February 21, 2022
On 15 February the world’s biggest mining company announced its half year results to December 2021. And the profits were huge, especially from coal.
2020-21 was a bit leaner than usual for BHP due to the impacts of the pandemic. But it stormed back in the last half year, almost entirely on the back on high prices in coal and iron ore.
Profit leapt from to US$9.5 billion from US$3.9 billion for the corresponding previous half year. On the basis of “underlying profit” that BHP prefers as it knocks out one-off impacts, profit leapt from US$9.9 billion to US$14.9 billion. And we are talking about just 6 months here, not the full year.
The big (well, big unless you are making such huge profits) adverse impact was the write-off of another US$822 million for costs rising from the Samarco dam failure in Brazil many years ago. That event has cost the company many billions, but they have managed to spread the impact over several years.
The single biggest source of revenue and profit remains Western Australia iron ore – with underlying EBITDA (cash) earnings increasing from US$10.2b to US$11.2b. That’s on revenue of US$15.8b – meaning most revenue is cash profit!
Coal came roaring back from a US$202m loss in the second half of 2020 to a massive US$2.6b cash profit for the 6 months to December 2021. The cash margin for Queensland Coal (mostly coking coal) was 51% ie. more than half of all revenue was cash profit.
The Mt Arthur thermal coal mine made good money too – moving from a US$130m loss to a cash operating profit of US$458m.
Nevertheless the Mt Arthur mine remains for sale as the company seeks to leave thermal coal production altogether. There were no details given on the sale process, which is taking longer than expected.
For the same reason – carbon emissions – the company is also in the process of shifting its oil and gas assets from BHP to Woodside via a merger of those assets.
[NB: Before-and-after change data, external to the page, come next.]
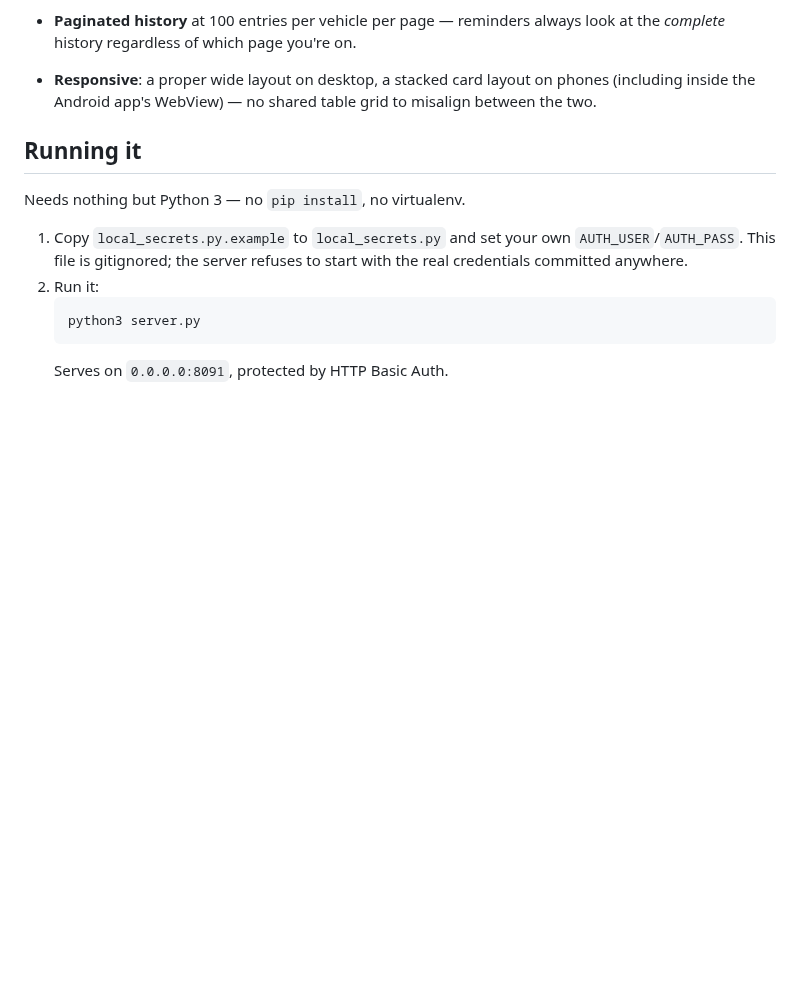
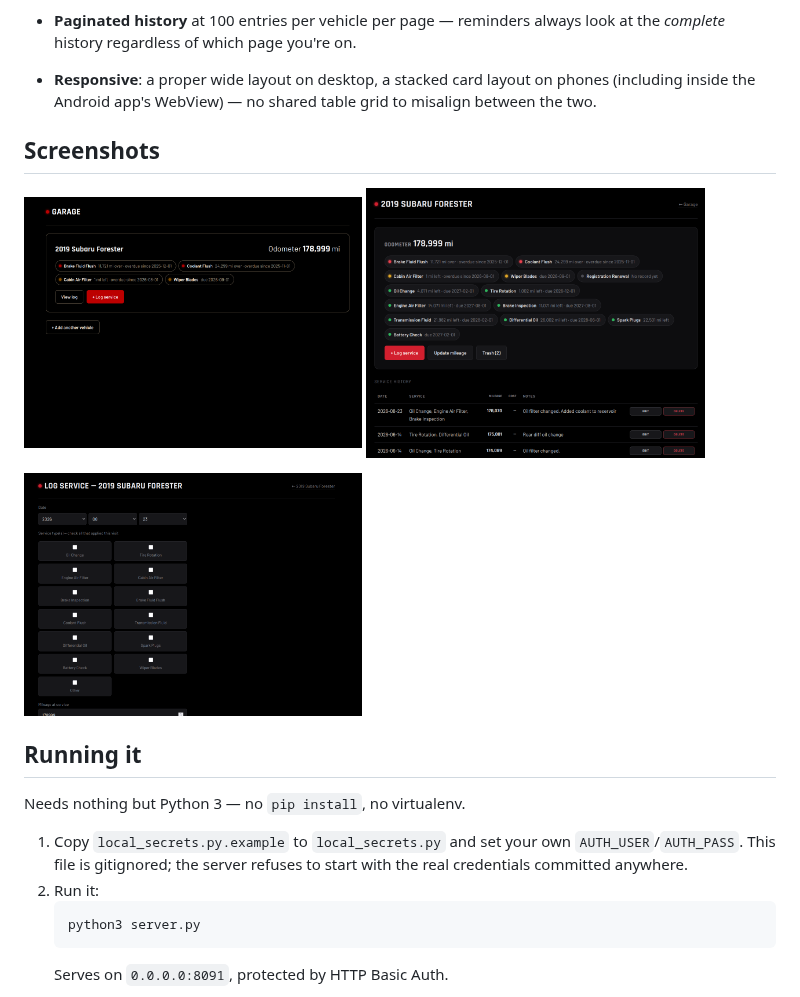
Before and after one commit to ned777/vehicle-maintenance, a Markdown page: README.md, the part around the change. GitHub-like rendering; pictures changed too: screenshots/garage.png (added), screenshots/log-service.png (added), screenshots/vehicle-detail.png (added); blank space fills up the shorter version.

Commit message:
Add files via upload
Adding screenshots

```diff
--- a/README.md
+++ b/README.md
@@ -44,6 +44,16 @@ thin Android WebView app that points at this server.
 - **Responsive**: a proper wide layout on desktop, a stacked card layout on
   phones (including inside the Android app's WebView) — no shared table grid
   to misalign between the two.
+
+## Screenshots
+
+<p>
+  <img src="screenshots/garage.png" width="45%" alt="Garage view listing vehicles with their most urgent reminders" />
+  <img src="screenshots/vehicle-detail.png" width="45%" alt="Vehicle detail page with all reminders and service history" />
+</p>
+<p>
+  <img src="screenshots/log-service.png" width="45%" alt="Log service form with checkboxes for each service type" />
+</p>
 
 ## Running it
 
```
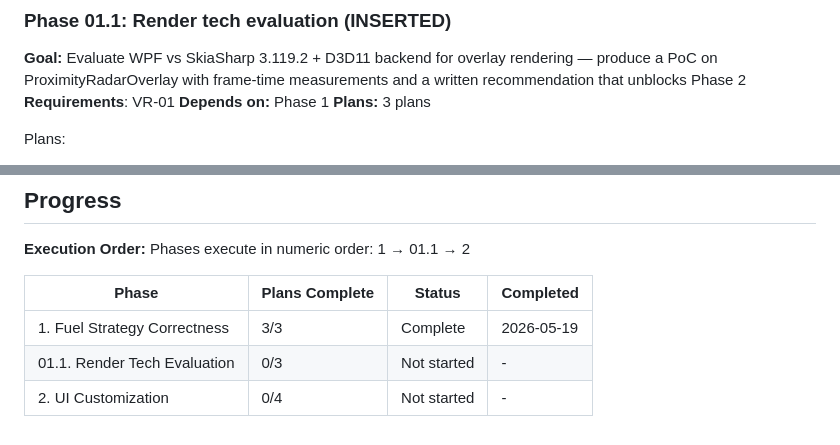
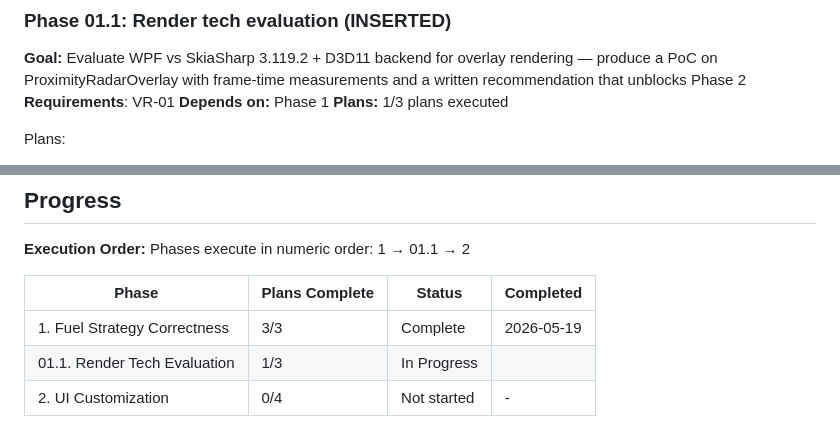
Before and after one commit to RomainRssl/DouzeAssistanceOverlay, a Markdown page: .planning/ROADMAP.md, 2 parts joined by grey strips. GitHub-like rendering.

```diff
--- a/.planning/ROADMAP.md
+++ b/.planning/ROADMAP.md
@@ -39,7 +39,7 @@ Plans:
 **Goal:** Evaluate WPF vs SkiaSharp 3.119.2 + D3D11 backend for overlay rendering — produce a PoC on ProximityRadarOverlay with frame-time measurements and a written recommendation that unblocks Phase 2
 **Requirements**: VR-01
 **Depends on:** Phase 1
-**Plans:** 3 plans
+**Plans:** 1/3 plans executed
 
 Plans:
 - [ ] 01.1-01-PLAN.md — Fix OpenXRService allocation bug + WPF baseline frame-time instrumentation on ProximityRadarOverlay (Wave 1)
@@ -71,5 +71,5 @@ Phases execute in numeric order: 1 → 01.1 → 2
 | Phase | Plans Complete | Status | Completed |
 |-------|----------------|--------|-----------|
 | 1. Fuel Strategy Correctness | 3/3 | Complete | 2026-05-19 |
-| 01.1. Render Tech Evaluation | 0/3 | Not started | - |
+| 01.1. Render Tech Evaluation | 1/3 | In Progress|  |
 | 2. UI Customization | 0/4 | Not started | - |
```
Also changed, not shown: .planning/STATE.md (+11 -8 lines), 1 other file.
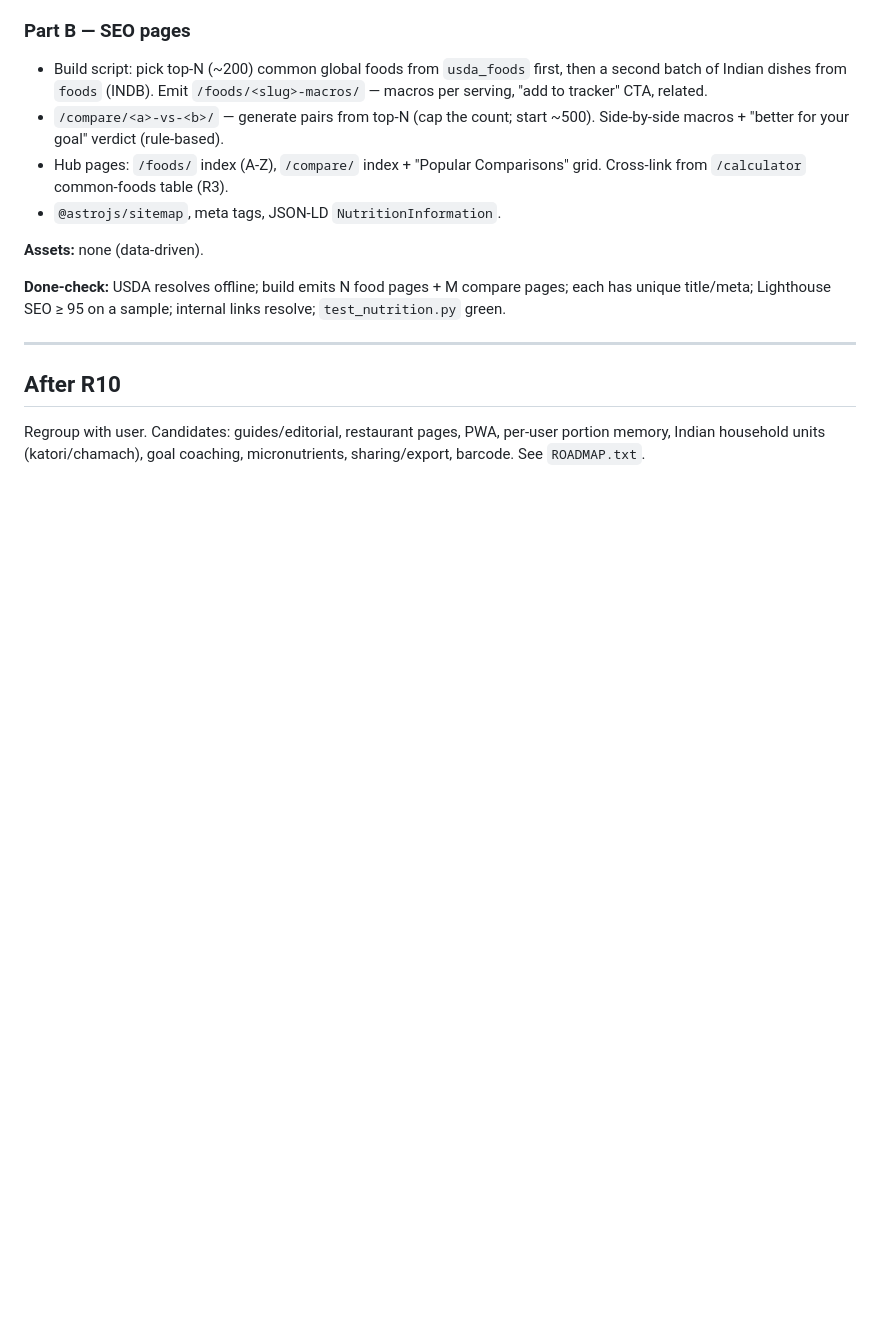
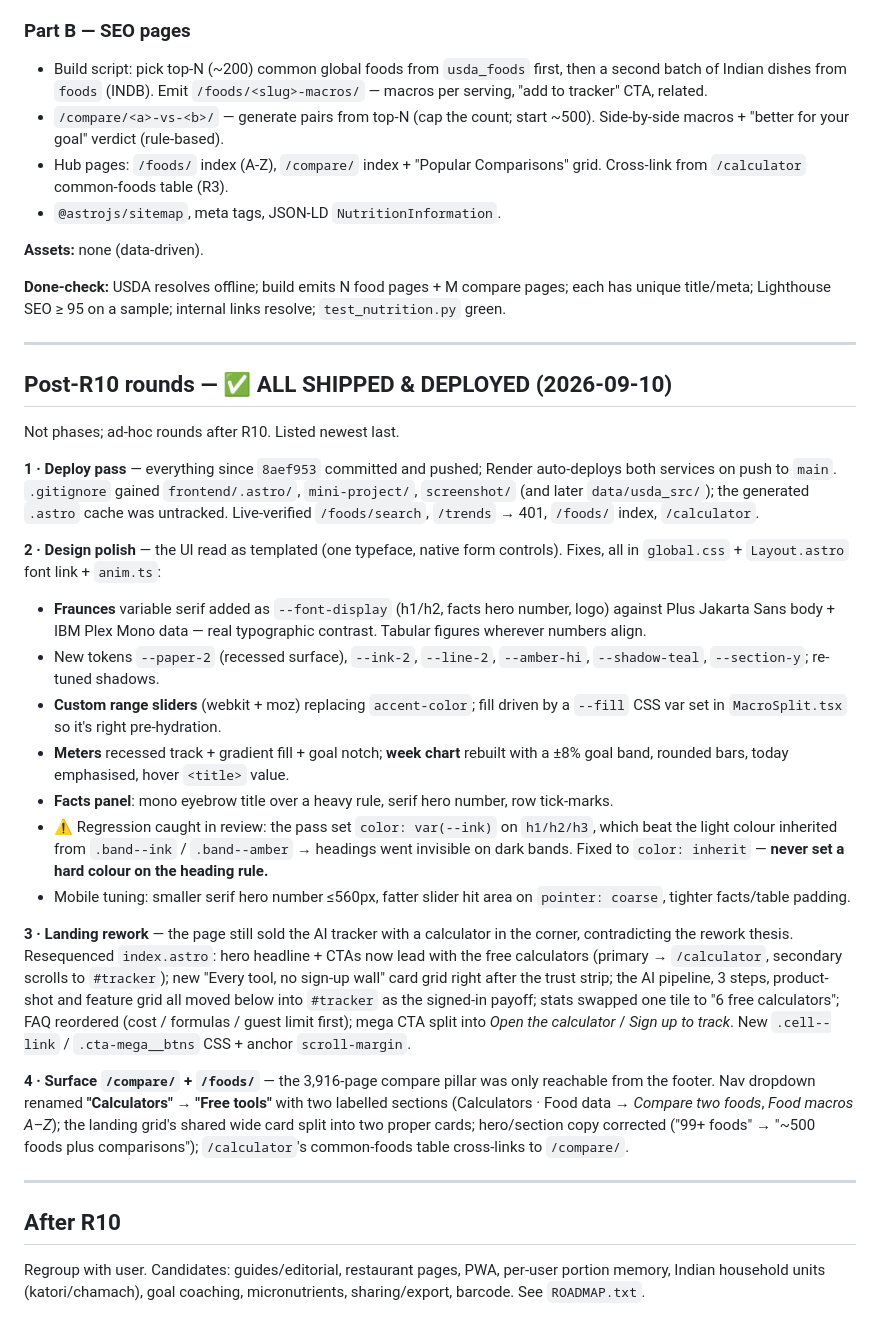
Before and after one commit to SHAIKH-AKBAR-ALI/macrochat-ai, a Markdown page: PHASES.md, the part around the change. Rendered like a GitHub page; blank space fills up the shorter version.

Commit message:
Docs: record the post-R10 rounds in PHASES.md
PHASES.md gains a "Post-R10 rounds — shipped & deployed" section covering the
deploy pass, the design polish (incl. the heading-colour-on-dark-bands
regression and its rule), the landing rework, and the /compare/ + /foods/
surfacing. "After R10" stays as the forward-looking candidate list.

CLAUDE.md + LATEST_UPDATE.md: added the free-tools surfacing bullet.

Co-Authored-By: Claude Opus 5 <noreply@anthropic.com>
Claude-Session: https://claude.ai/code/session_01UNFxxResd4orLZHbYR9q3B

```diff
--- a/PHASES.md
+++ b/PHASES.md
@@ -571,6 +571,56 @@ resolve; `test_nutrition.py` green.
 
 ---
 
+## Post-R10 rounds — ✅ ALL SHIPPED & DEPLOYED (2026-09-10)
+
+Not phases; ad-hoc rounds after R10. Listed newest last.
+
+**1 · Deploy pass** — everything since `8aef953` committed and pushed; Render
+auto-deploys both services on push to `main`. `.gitignore` gained
+`frontend/.astro/`, `mini-project/`, `screenshot/` (and later `data/usda_src/`);
+the generated `.astro` cache was untracked. Live-verified `/foods/search`,
+`/trends` → 401, `/foods/` index, `/calculator`.
+
+**2 · Design polish** — the UI read as templated (one typeface, native form
+controls). Fixes, all in `global.css` + `Layout.astro` font link + `anim.ts`:
+- **Fraunces** variable serif added as `--font-display` (h1/h2, facts hero
+  number, logo) against Plus Jakarta Sans body + IBM Plex Mono data — real
+  typographic contrast. Tabular figures wherever numbers align.
+- New tokens `--paper-2` (recessed surface), `--ink-2`, `--line-2`,
+  `--amber-hi`, `--shadow-teal`, `--section-y`; re-tuned shadows.
+- **Custom range sliders** (webkit + moz) replacing `accent-color`; fill driven
+  by a `--fill` CSS var set in `MacroSplit.tsx` so it's right pre-hydration.
+- **Meters** recessed track + gradient fill + goal notch; **week chart** rebuilt
+  with a ±8% goal band, rounded bars, today emphasised, hover `<title>` value.
+- **Facts panel**: mono eyebrow title over a heavy rule, serif hero number, row
+  tick-marks.
+- ⚠️ Regression caught in review: the pass set `color: var(--ink)` on
+  `h1/h2/h3`, which beat the light colour inherited from `.band--ink` /
+  `.band--amber` → headings went invisible on dark bands. Fixed to
+  `color: inherit` — **never set a hard colour on the heading rule.**
+- Mobile tuning: smaller serif hero number ≤560px, fatter slider hit area on
+  `pointer: coarse`, tighter facts/table padding.
+
+**3 · Landing rework** — the page still sold the AI tracker with a calculator in
+the corner, contradicting the rework thesis. Resequenced `index.astro`:
+hero headline + CTAs now lead with the free calculators (primary →
+`/calculator`, secondary scrolls to `#tracker`); new "Every tool, no sign-up
+wall" card grid right after the trust strip; the AI pipeline, 3 steps,
+product-shot and feature grid all moved below into `#tracker` as the signed-in
+payoff; stats swapped one tile to "6 free calculators"; FAQ reordered (cost /
+formulas / guest limit first); mega CTA split into *Open the calculator* /
+*Sign up to track*. New `.cell--link` / `.cta-mega__btns` CSS + anchor
+`scroll-margin`.
+
+**4 · Surface `/compare/` + `/foods/`** — the 3,916-page compare pillar was only
+reachable from the footer. Nav dropdown renamed **"Calculators" → "Free tools"**
+with two labelled sections (Calculators · Food data → *Compare two foods*,
+*Food macros A–Z*); the landing grid's shared wide card split into two proper
+cards; hero/section copy corrected ("99+ foods" → "~500 foods plus
+comparisons"); `/calculator`'s common-foods table cross-links to `/compare/`.
+
+---
+
 ## After R10
 
 Regroup with user. Candidates: guides/editorial, restaurant pages, PWA,
```
Also changed, not shown: CLAUDE.md (+3 -0 lines), LATEST_UPDATE.md (+4 -0 lines).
There is little good news for workers in the results. The best is that the company had no fatalities across its operations. But the report and comments to analysts make it clear that the company remains committed to its Operations Services strategy of making large cuts to wages and conditions through the in-house labour contracting firm.
By National Research Director Peter Colley